Top of Material for this exercise

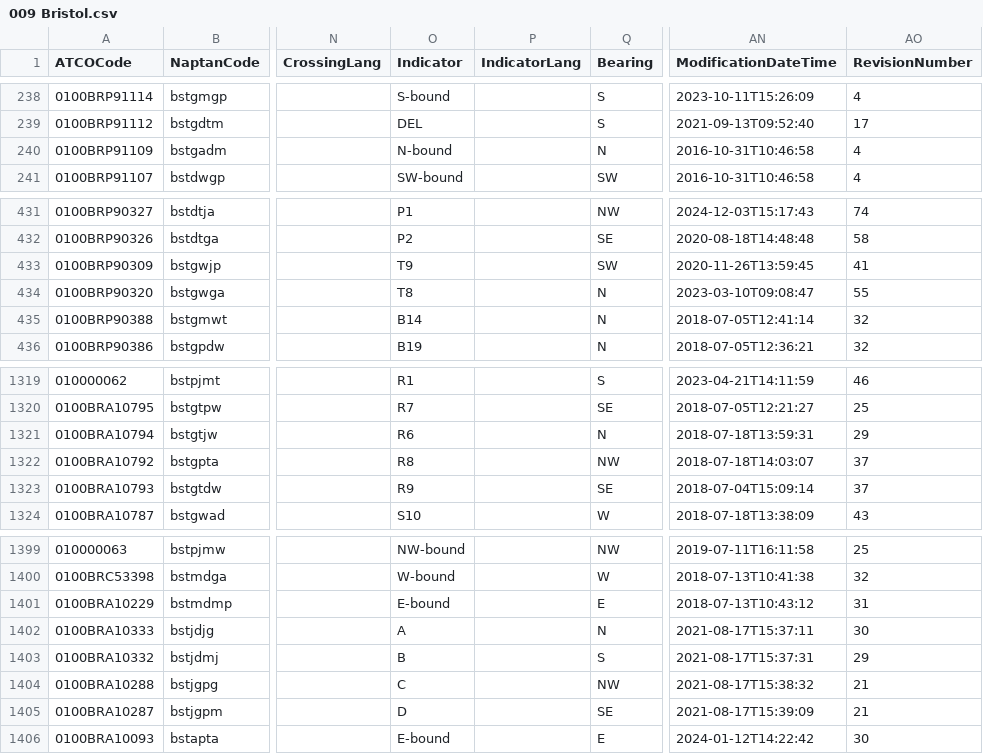
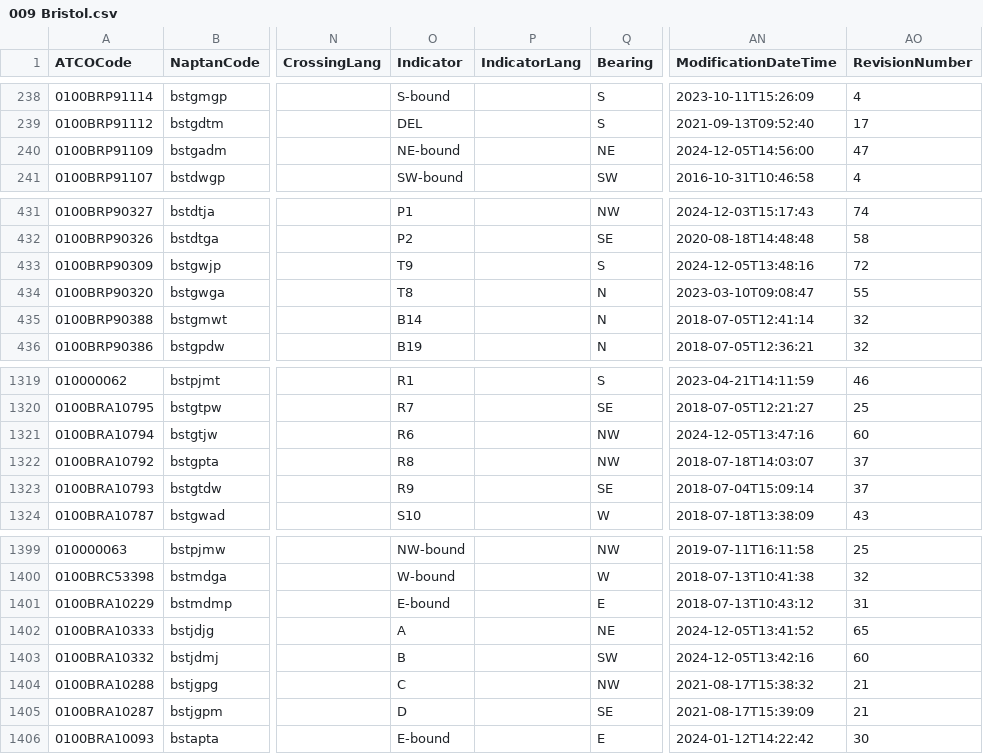
Before and after one commit to bustimes/scrapings, a CSV file: naptan/009 Bristol.csv, drawn as a sheet; only a part is shown, gaps mark what is left out; the diff names each change by its address in the sheet, - before the commit and + after, or states it on an @@ line.

```diff
--- a/naptan/009 Bristol.csv
+++ b/naptan/009 Bristol.csv
-O240 (Indicator): N-bound
+O240 (Indicator): NE-bound
-Q240 (Bearing): N
+Q240 (Bearing): NE
-AN240 (ModificationDateTime): 2016-10-31T10:46:58
+AN240 (ModificationDateTime): 2024-12-05T14:56:00
-AO240 (RevisionNumber): 4
+AO240 (RevisionNumber): 47
-Q433 (Bearing): SW
+Q433 (Bearing): S
-AN433 (ModificationDateTime): 2020-11-26T13:59:45
+AN433 (ModificationDateTime): 2024-12-05T13:48:16
-AO433 (RevisionNumber): 41
+AO433 (RevisionNumber): 72
-Q1321 (Bearing): N
+Q1321 (Bearing): NW
-AN1321 (ModificationDateTime): 2018-07-18T13:59:31
+AN1321 (ModificationDateTime): 2024-12-05T13:47:16
-AO1321 (RevisionNumber): 29
+AO1321 (RevisionNumber): 60
-Q1402 (Bearing): N
+Q1402 (Bearing): NE
-AN1402 (ModificationDateTime): 2021-08-17T15:37:11
+AN1402 (ModificationDateTime): 2024-12-05T13:41:52
-AO1402 (RevisionNumber): 30
+AO1402 (RevisionNumber): 65
-Q1403 (Bearing): S
+Q1403 (Bearing): SW
-AN1403 (ModificationDateTime): 2021-08-17T15:37:31
+AN1403 (ModificationDateTime): 2024-12-05T13:42:16
-AO1403 (RevisionNumber): 29
+AO1403 (RevisionNumber): 60
```
Also changed, not shown: naptan/005 Bournemouth.csv, naptan/063 Warrington.csv, 11 other files.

Bottom of Material for this exercise

Brief =>
Everything in the entries above must be output again exactly, except the pictures.

Solution =>
Before and after one commit to bustimes/scrapings, a CSV file: naptan/009 Bristol.csv, drawn as a sheet; only a part is shown, gaps mark what is left out; the diff names each change by its address in the sheet, - before the commit and + after, or states it on an @@ line.

```diff
--- a/naptan/009 Bristol.csv
+++ b/naptan/009 Bristol.csv
-O240 (Indicator): N-bound
+O240 (Indicator): NE-bound
-Q240 (Bearing): N
+Q240 (Bearing): NE
-AN240 (ModificationDateTime): 2016-10-31T10:46:58
+AN240 (ModificationDateTime): 2024-12-05T14:56:00
-AO240 (RevisionNumber): 4
+AO240 (RevisionNumber): 47
-Q433 (Bearing): SW
+Q433 (Bearing): S
-AN433 (ModificationDateTime): 2020-11-26T13:59:45
+AN433 (ModificationDateTime): 2024-12-05T13:48:16
-AO433 (RevisionNumber): 41
+AO433 (RevisionNumber): 72
-Q1321 (Bearing): N
+Q1321 (Bearing): NW
-AN1321 (ModificationDateTime): 2018-07-18T13:59:31
+AN1321 (ModificationDateTime): 2024-12-05T13:47:16
-AO1321 (RevisionNumber): 29
+AO1321 (RevisionNumber): 60
-Q1402 (Bearing): N
+Q1402 (Bearing): NE
-AN1402 (ModificationDateTime): 2021-08-17T15:37:11
+AN1402 (ModificationDateTime): 2024-12-05T13:41:52
-AO1402 (RevisionNumber): 30
+AO1402 (RevisionNumber): 65
-Q1403 (Bearing): S
+Q1403 (Bearing): SW
-AN1403 (ModificationDateTime): 2021-08-17T15:37:31
+AN1403 (ModificationDateTime): 2024-12-05T13:42:16
-AO1403 (RevisionNumber): 29
+AO1403 (RevisionNumber): 60
```
Also changed, not shown: naptan/005 Bournemouth.csv, naptan/063 Warrington.csv, 11 other files.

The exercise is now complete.